We can again see the increasing trend across time, and how it changes in 2016. Secondly, we appear to have a bit of a decrease occurring in the early fall of recent years. Lastly, there is a distinct drop in July 2017, followed again by a slow increase.

Examining the stationarity and seasonality of the time series, we find that it is non-stationary, but that it is unclear whether it has a seasonal component. We will therefore examine various models with and without seasonal components in order to determine the best fit. First, we apply R's `auto.arima`

function and its best fit is an ARIMA(1,1,2)(1,0,0)[24] model. Iterating through other candidate models, we find that none perform as well and therefore chose to go with the auto-selected one. Using it to forecast the first two months of ACTRIAL results in the following graph:
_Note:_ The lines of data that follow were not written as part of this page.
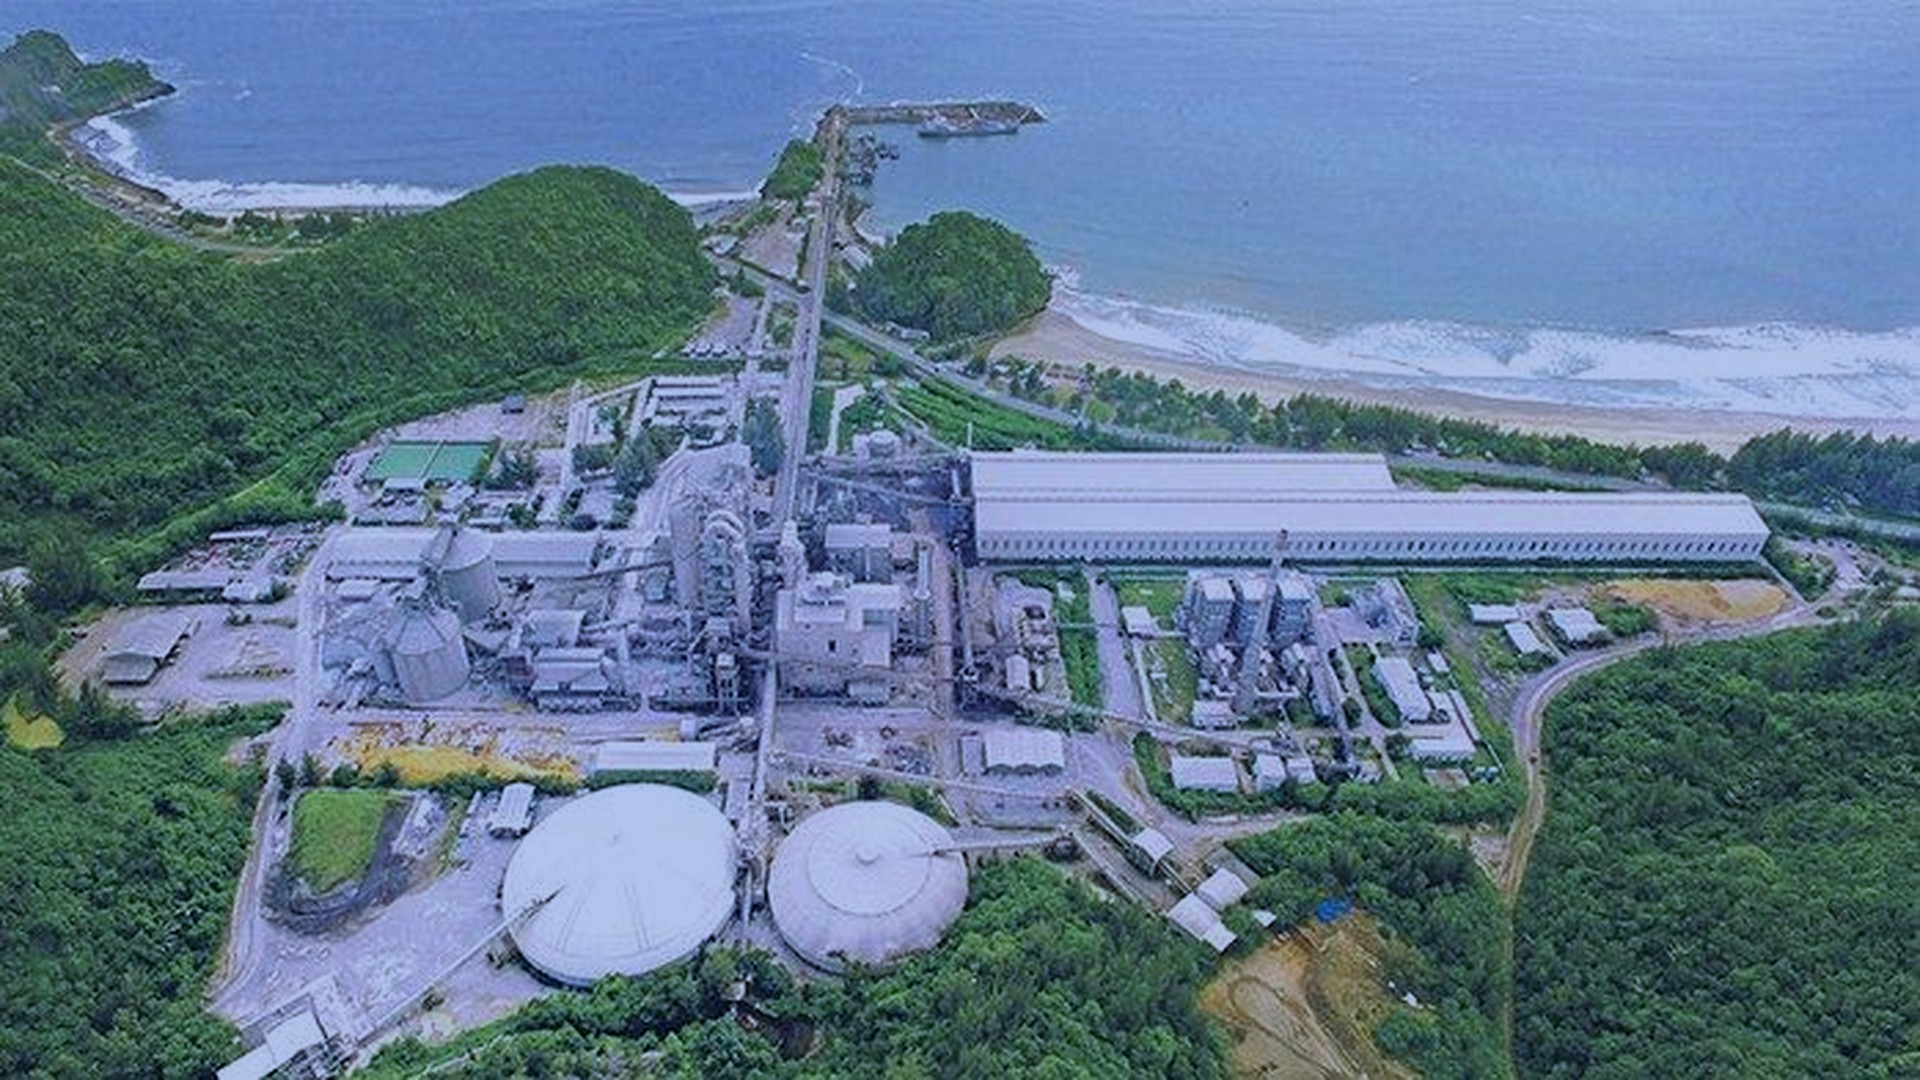
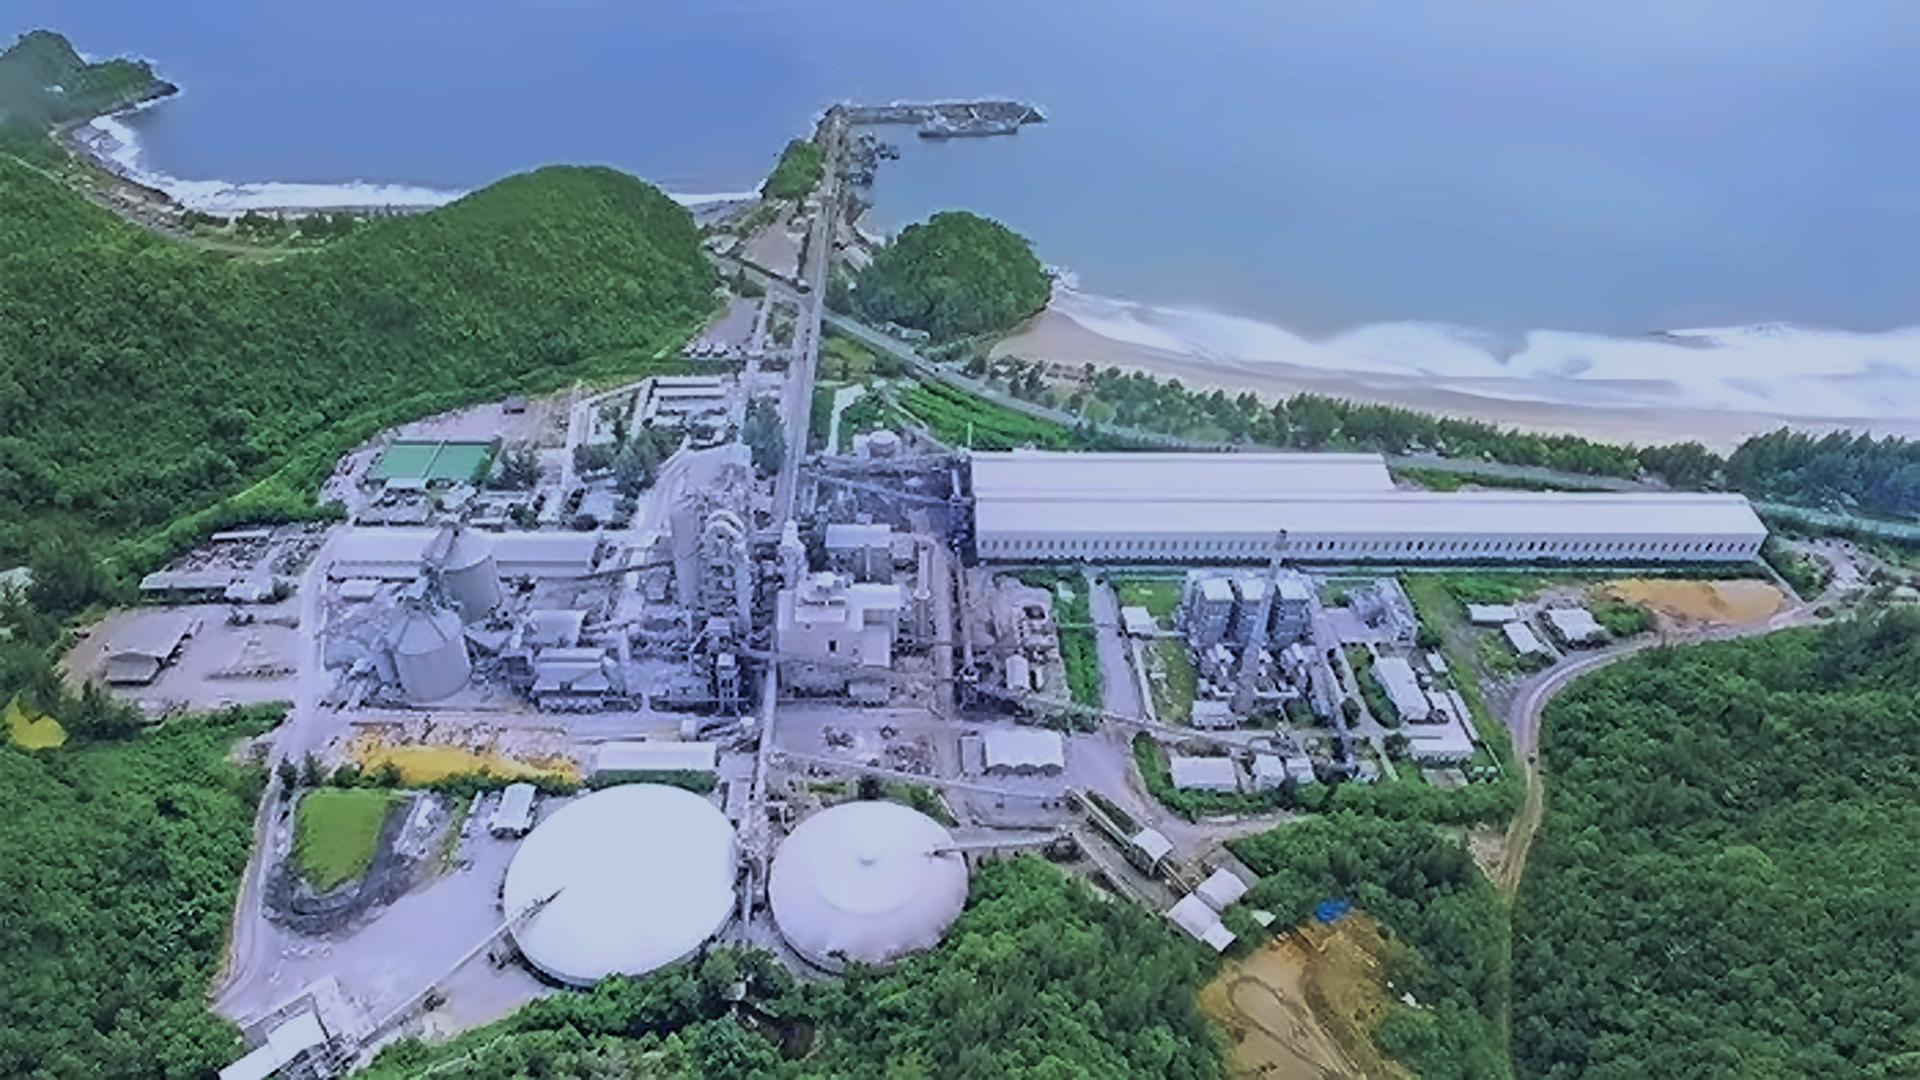
enhance(login): OpenCV multi-stage bg upscaling (denoise+bilateral+unsharp+q97), premium dark card (96% opacity, blue glow), pure-black inputs with GA One blue focus ring

diff --git a/resources/views/auth/login.blade.php b/resources/views/auth/login.blade.php
@@ -281,7 +281,7 @@
         width: 100vw !important;
         height: 100vh !important;
         z-index: 0 !important;
-        background-image: url('{{ asset('images/sba-factory-aerial.jpg') }}?v=3') !important;
+        background-image: url('{{ asset('images/sba-factory-aerial.jpg') }}?v=4') !important;
         background-size: cover !important;
         background-position: center 35% !important;
         background-repeat: no-repeat !important;
@@ -493,14 +493,19 @@
     .linda-card {
         width: 100%;
         max-width: 440px;
-        background: rgba(11, 20, 36, 0.92) !important;
-        backdrop-filter: blur(28px) !important;
-        -webkit-backdrop-filter: blur(28px) !important;
-        border: 1px solid rgba(255, 255, 255, 0.12) !important;
+        /* Kartu gelap pekat — kontras tinggi terhadap background pabrik */
+        background: rgba(8, 15, 28, 0.96) !important;
+        backdrop-filter: blur(32px) saturate(1.4) !important;
+        -webkit-backdrop-filter: blur(32px) saturate(1.4) !important;
+        /* Border tipis biru: kartu terlihat tegas di atas foto background */
+        border: 1px solid rgba(37, 99, 235, 0.35) !important;
         border-radius: 26px !important;
         padding: 34px 34px 28px !important;
-        box-shadow: 0 30px 60px -15px rgba(0, 0, 0, 0.8),
-                    0 0 40px -10px rgba(6, 182, 212, 0.25) !important;
+        /* Drop shadow besar + subtle blue outer glow */
+        box-shadow:
+            0 32px 64px -16px rgba(0, 0, 0, 0.85),
+            0 0 0 1px rgba(56, 189, 248, 0.08),
+            0 0 48px -12px rgba(37, 99, 235, 0.4) !important;
         position: relative !important;
         overflow: hidden !important;
     }
@@ -611,29 +616,31 @@
     }
 
     .linda-input-wrap:focus-within .linda-input-icon {
-        color: #38BDF8;
+        color: #2563EB;
     }
 
     .linda-input {
         width: 100% !important;
-        background: rgba(8, 16, 28, 0.85) !important;
-        border: 1px solid rgba(71, 85, 105, 0.7) !important;
+        /* Input nyaris hitam pekat — kontras teks putih sangat tajam */
+        background: rgba(4, 8, 16, 0.95) !important;
+        border: 1px solid rgba(37, 99, 235, 0.3) !important;
         border-radius: 12px !important;
         padding: 12px 16px 12px 42px !important;
         font-size: 13.5px !important;
         color: #FFFFFF !important;
         outline: none !important;
-        transition: all 0.2s ease !important;
+        transition: all 0.22s ease !important;
     }
 
     .linda-input::placeholder {
-        color: #64748B !important;
+        color: #475569 !important;
     }
 
     .linda-input:focus {
-        background: rgba(8, 16, 28, 0.98) !important;
-        border-color: #06B6D4 !important;
-        box-shadow: 0 0 0 3px rgba(6, 182, 212, 0.25) !important;
+        background: rgba(4, 8, 16, 1) !important;
+        /* Focus ring biru GA One */
+        border-color: #2563EB !important;
+        box-shadow: 0 0 0 3px rgba(37, 99, 235, 0.3) !important;
     }
 
     .linda-input-password {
We can see in the graph above that the forecast for the first two months of ACTRIAL is very closely to the true average. This indicates that ACTRIAL has not had an effect on the quality of articles that are flagged as "OK" by the draft quality model. In other words, it suggests that ACTRIAL's effect on quality is related to blatantly non-encyclopedic articles (spam, vandalism, etc), because we do not see the trial have an effect on general article quality.

In summary, we find that H20 is partially supported because there has been a decrease in our two indicators suggesting quality issues: proportion of permanently deleted creations, and proportion of creations flagged as "OK" by the draft quality model. At the same time, we do note that there is no effect of ACTRIAL on quality of article creations flagged as "OK" by the draft quality model.